**Problem description:**
In your copy, include every line of the listing below exactly but none of the pictures.

%%

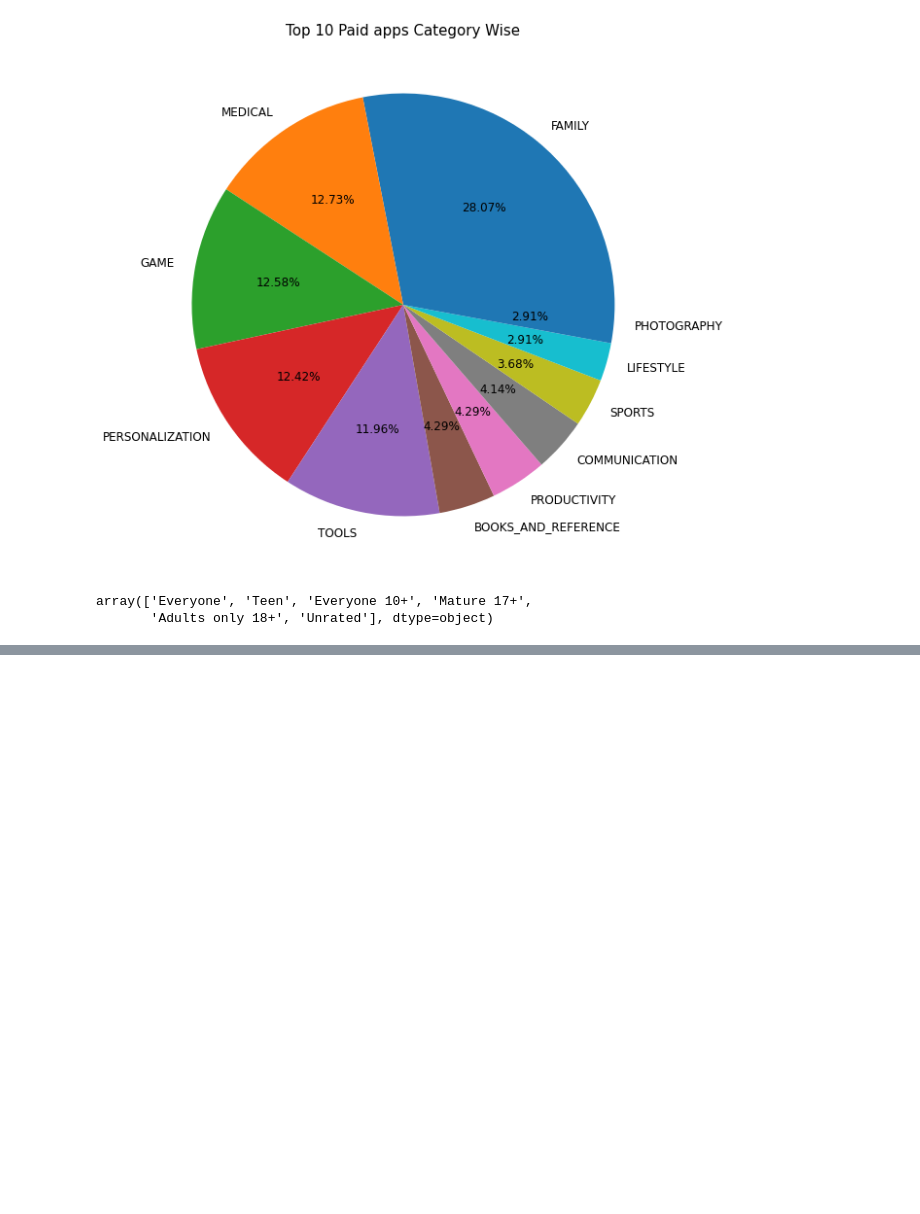
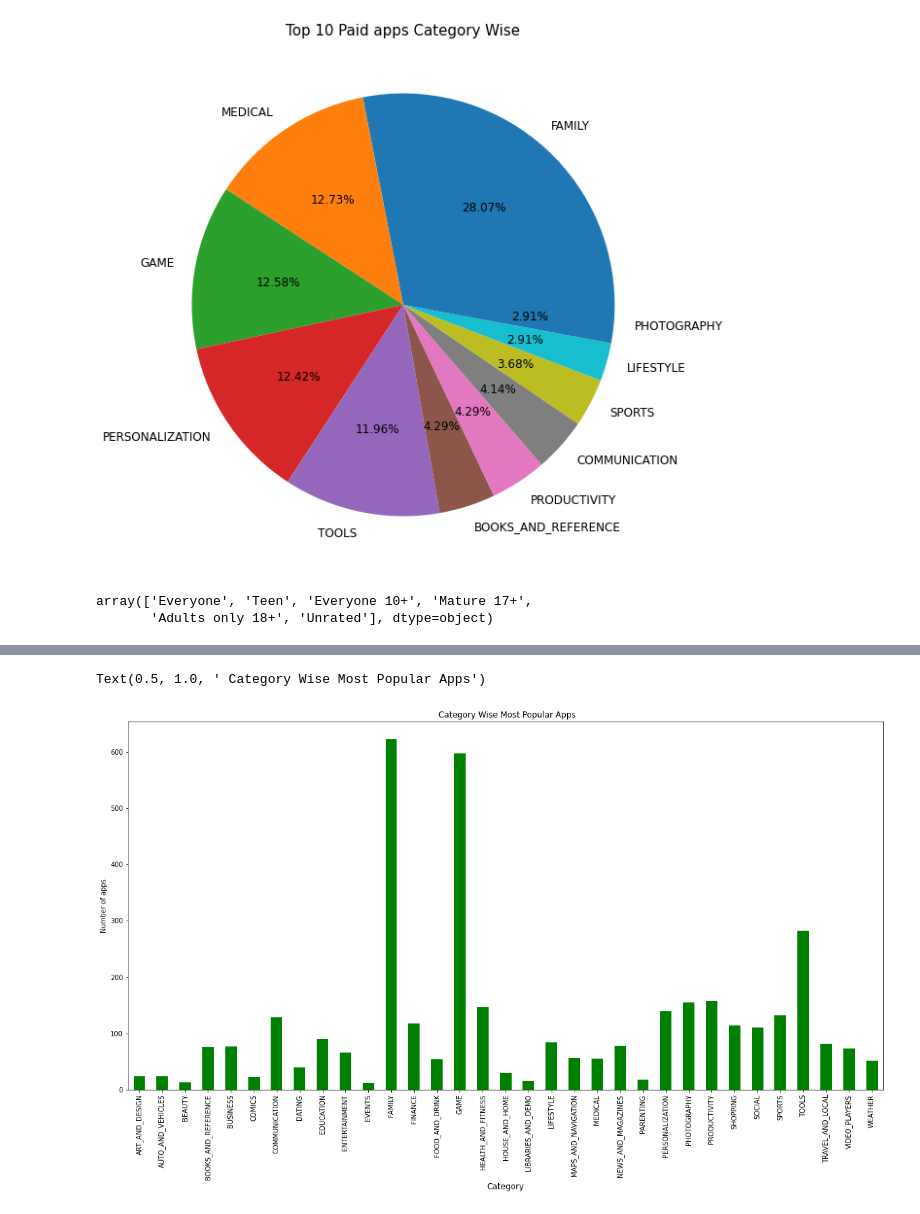
Before and after one commit to kundanlal2001/Playstore_Capstone_EDA, a Jupyter notebook: Almabetter_Kundan_Lal_(Coh_Hardeol),Pankaj_Sudhir_Ganjare_,_Palagiri_Sushma_,_Abhijeet_Kulkarni_,_Gowroju_Prudhvi_Capstone_project_EDA_topic_Playstore_.ipynb, the cells around one changed output, grey strips where cells are left out. Drawn from its saved outputs; the diff is of its cells as text; code cells hidden in the pictures; blank space fills up the shorter version.

```diff
--- a/Almabetter_Kundan_Lal_(Coh_Hardeol),Pankaj_Sudhir_Ganjare_,_Palagiri_Sushma_,_Abhijeet_Kulkarni_,_Gowroju_Prudhvi_Capstone_project_EDA_topic_Playstore_.ipynb
+++ b/Almabetter_Kundan_Lal_(Coh_Hardeol),Pankaj_Sudhir_Ganjare_,_Palagiri_Sushma_,_Abhijeet_Kulkarni_,_Gowroju_Prudhvi_Capstone_project_EDA_topic_Playstore_.ipynb
@@ -549,0 +502,3 @@ plt.xlabel('Content Rating');
+# %%
+popular_apps= playstoredf[(playstoredf['Rating']>4)&(playstoredf['Reviews']>1000)]
+popular_apps
@@ -549,0 +519,3 @@ plt.xlabel('Content Rating');
+# %%
+a= popular_apps.groupby('Category')['App'].count()
+a
@@ -549,0 +540,10 @@ plt.xlabel('Content Rating');
+# %%
+# finding category wise most popular apps
+plt.rcParams['figure.figsize']=(20,10)
+a.plot(kind='bar', color = 'green')
+plt.xlabel('Category',fontsize=12)
+plt.ylabel('Number of apps')
+plt.title(' Category Wise Most Popular Apps')
+# %% [output]
+Text(0.5, 1.0, ' Category Wise Most Popular Apps')
+[figure, added]
```
Also changed, not shown: parts of 26 cells of this notebook.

%%

**Result for this task:**
Before and after one commit to kundanlal2001/Playstore_Capstone_EDA, a Jupyter notebook: Almabetter_Kundan_Lal_(Coh_Hardeol),Pankaj_Sudhir_Ganjare_,_Palagiri_Sushma_,_Abhijeet_Kulkarni_,_Gowroju_Prudhvi_Capstone_project_EDA_topic_Playstore_.ipynb, the cells around one changed output, grey strips where cells are left out. Drawn from its saved outputs; the diff is of its cells as text; code cells hidden in the pictures; blank space fills up the shorter version.

```diff
--- a/Almabetter_Kundan_Lal_(Coh_Hardeol),Pankaj_Sudhir_Ganjare_,_Palagiri_Sushma_,_Abhijeet_Kulkarni_,_Gowroju_Prudhvi_Capstone_project_EDA_topic_Playstore_.ipynb
+++ b/Almabetter_Kundan_Lal_(Coh_Hardeol),Pankaj_Sudhir_Ganjare_,_Palagiri_Sushma_,_Abhijeet_Kulkarni_,_Gowroju_Prudhvi_Capstone_project_EDA_topic_Playstore_.ipynb
@@ -549,0 +502,3 @@ plt.xlabel('Content Rating');
+# %%
+popular_apps= playstoredf[(playstoredf['Rating']>4)&(playstoredf['Reviews']>1000)]
+popular_apps
@@ -549,0 +519,3 @@ plt.xlabel('Content Rating');
+# %%
+a= popular_apps.groupby('Category')['App'].count()
+a
@@ -549,0 +540,10 @@ plt.xlabel('Content Rating');
+# %%
+# finding category wise most popular apps
+plt.rcParams['figure.figsize']=(20,10)
+a.plot(kind='bar', color = 'green')
+plt.xlabel('Category',fontsize=12)
+plt.ylabel('Number of apps')
+plt.title(' Category Wise Most Popular Apps')
+# %% [output]
+Text(0.5, 1.0, ' Category Wise Most Popular Apps')
+[figure, added]
```
Also changed, not shown: parts of 26 cells of this notebook.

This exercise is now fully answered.